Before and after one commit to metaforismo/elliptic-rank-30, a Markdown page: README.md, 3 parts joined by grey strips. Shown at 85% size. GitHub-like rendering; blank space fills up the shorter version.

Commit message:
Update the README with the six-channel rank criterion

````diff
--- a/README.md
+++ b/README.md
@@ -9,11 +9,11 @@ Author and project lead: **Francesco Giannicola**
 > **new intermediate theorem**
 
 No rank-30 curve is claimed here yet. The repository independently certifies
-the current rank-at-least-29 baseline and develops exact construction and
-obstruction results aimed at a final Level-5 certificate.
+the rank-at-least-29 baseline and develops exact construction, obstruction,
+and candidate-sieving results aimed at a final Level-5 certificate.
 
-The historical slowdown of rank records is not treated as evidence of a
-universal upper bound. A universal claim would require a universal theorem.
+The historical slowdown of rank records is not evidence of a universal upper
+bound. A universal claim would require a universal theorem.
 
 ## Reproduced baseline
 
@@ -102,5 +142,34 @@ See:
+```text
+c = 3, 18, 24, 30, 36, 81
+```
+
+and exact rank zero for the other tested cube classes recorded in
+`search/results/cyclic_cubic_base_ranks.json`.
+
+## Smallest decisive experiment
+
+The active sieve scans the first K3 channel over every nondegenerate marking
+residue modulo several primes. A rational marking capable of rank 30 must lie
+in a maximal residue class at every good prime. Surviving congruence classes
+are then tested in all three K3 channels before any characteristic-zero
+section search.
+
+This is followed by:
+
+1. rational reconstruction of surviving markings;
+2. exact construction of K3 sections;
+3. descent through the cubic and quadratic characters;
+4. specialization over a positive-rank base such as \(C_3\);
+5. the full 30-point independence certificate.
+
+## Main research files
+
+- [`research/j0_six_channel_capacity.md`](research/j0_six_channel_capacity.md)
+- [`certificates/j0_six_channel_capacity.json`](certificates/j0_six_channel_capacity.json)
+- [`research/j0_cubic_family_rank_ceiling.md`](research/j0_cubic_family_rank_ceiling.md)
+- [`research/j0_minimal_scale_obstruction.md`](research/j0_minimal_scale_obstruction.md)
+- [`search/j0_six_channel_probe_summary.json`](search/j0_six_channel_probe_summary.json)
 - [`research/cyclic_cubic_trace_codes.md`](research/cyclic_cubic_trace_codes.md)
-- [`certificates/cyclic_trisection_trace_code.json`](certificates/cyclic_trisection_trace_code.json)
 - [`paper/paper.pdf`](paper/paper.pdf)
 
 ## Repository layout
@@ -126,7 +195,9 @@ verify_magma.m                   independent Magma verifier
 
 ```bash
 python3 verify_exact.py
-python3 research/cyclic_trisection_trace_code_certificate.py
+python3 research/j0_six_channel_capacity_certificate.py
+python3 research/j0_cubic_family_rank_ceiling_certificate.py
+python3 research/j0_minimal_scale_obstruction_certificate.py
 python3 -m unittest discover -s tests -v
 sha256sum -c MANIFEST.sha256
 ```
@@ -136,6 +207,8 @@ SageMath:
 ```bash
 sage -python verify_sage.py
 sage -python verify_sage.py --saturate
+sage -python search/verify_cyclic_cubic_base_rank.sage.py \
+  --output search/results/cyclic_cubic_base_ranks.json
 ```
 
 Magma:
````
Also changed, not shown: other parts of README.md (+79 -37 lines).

- - - - - - -

TASK REQUIREMENTS >>
Please repeat the complete material exactly, with nothing omitted.

OUTPUT OF THE EXERCISE >>
Before and after one commit to metaforismo/elliptic-rank-30, a Markdown page: README.md, 3 parts joined by grey strips. Shown at 85% size. GitHub-like rendering; blank space fills up the shorter version.

Commit message:
Update the README with the six-channel rank criterion

````diff
--- a/README.md
+++ b/README.md
@@ -9,11 +9,11 @@ Author and project lead: **Francesco Giannicola**
 > **new intermediate theorem**
 
 No rank-30 curve is claimed here yet. The repository independently certifies
-the current rank-at-least-29 baseline and develops exact construction and
-obstruction results aimed at a final Level-5 certificate.
+the rank-at-least-29 baseline and develops exact construction, obstruction,
+and candidate-sieving results aimed at a final Level-5 certificate.
 
-The historical slowdown of rank records is not treated as evidence of a
-universal upper bound. A universal claim would require a universal theorem.
+The historical slowdown of rank records is not evidence of a universal upper
+bound. A universal claim would require a universal theorem.
 
 ## Reproduced baseline
 
@@ -102,5 +142,34 @@ See:
+```text
+c = 3, 18, 24, 30, 36, 81
+```
+
+and exact rank zero for the other tested cube classes recorded in
+`search/results/cyclic_cubic_base_ranks.json`.
+
+## Smallest decisive experiment
+
+The active sieve scans the first K3 channel over every nondegenerate marking
+residue modulo several primes. A rational marking capable of rank 30 must lie
+in a maximal residue class at every good prime. Surviving congruence classes
+are then tested in all three K3 channels before any characteristic-zero
+section search.
+
+This is followed by:
+
+1. rational reconstruction of surviving markings;
+2. exact construction of K3 sections;
+3. descent through the cubic and quadratic characters;
+4. specialization over a positive-rank base such as \(C_3\);
+5. the full 30-point independence certificate.
+
+## Main research files
+
+- [`research/j0_six_channel_capacity.md`](research/j0_six_channel_capacity.md)
+- [`certificates/j0_six_channel_capacity.json`](certificates/j0_six_channel_capacity.json)
+- [`research/j0_cubic_family_rank_ceiling.md`](research/j0_cubic_family_rank_ceiling.md)
+- [`research/j0_minimal_scale_obstruction.md`](research/j0_minimal_scale_obstruction.md)
+- [`search/j0_six_channel_probe_summary.json`](search/j0_six_channel_probe_summary.json)
 - [`research/cyclic_cubic_trace_codes.md`](research/cyclic_cubic_trace_codes.md)
-- [`certificates/cyclic_trisection_trace_code.json`](certificates/cyclic_trisection_trace_code.json)
 - [`paper/paper.pdf`](paper/paper.pdf)
 
 ## Repository layout
@@ -126,7 +195,9 @@ verify_magma.m                   independent Magma verifier
 
 ```bash
 python3 verify_exact.py
-python3 research/cyclic_trisection_trace_code_certificate.py
+python3 research/j0_six_channel_capacity_certificate.py
+python3 research/j0_cubic_family_rank_ceiling_certificate.py
+python3 research/j0_minimal_scale_obstruction_certificate.py
 python3 -m unittest discover -s tests -v
 sha256sum -c MANIFEST.sha256
 ```
@@ -136,6 +207,8 @@ SageMath:
 ```bash
 sage -python verify_sage.py
 sage -python verify_sage.py --saturate
+sage -python search/verify_cyclic_cubic_base_rank.sage.py \
+  --output search/results/cyclic_cubic_base_ranks.json
 ```
 
 Magma:
````
Also changed, not shown: other parts of README.md (+79 -37 lines).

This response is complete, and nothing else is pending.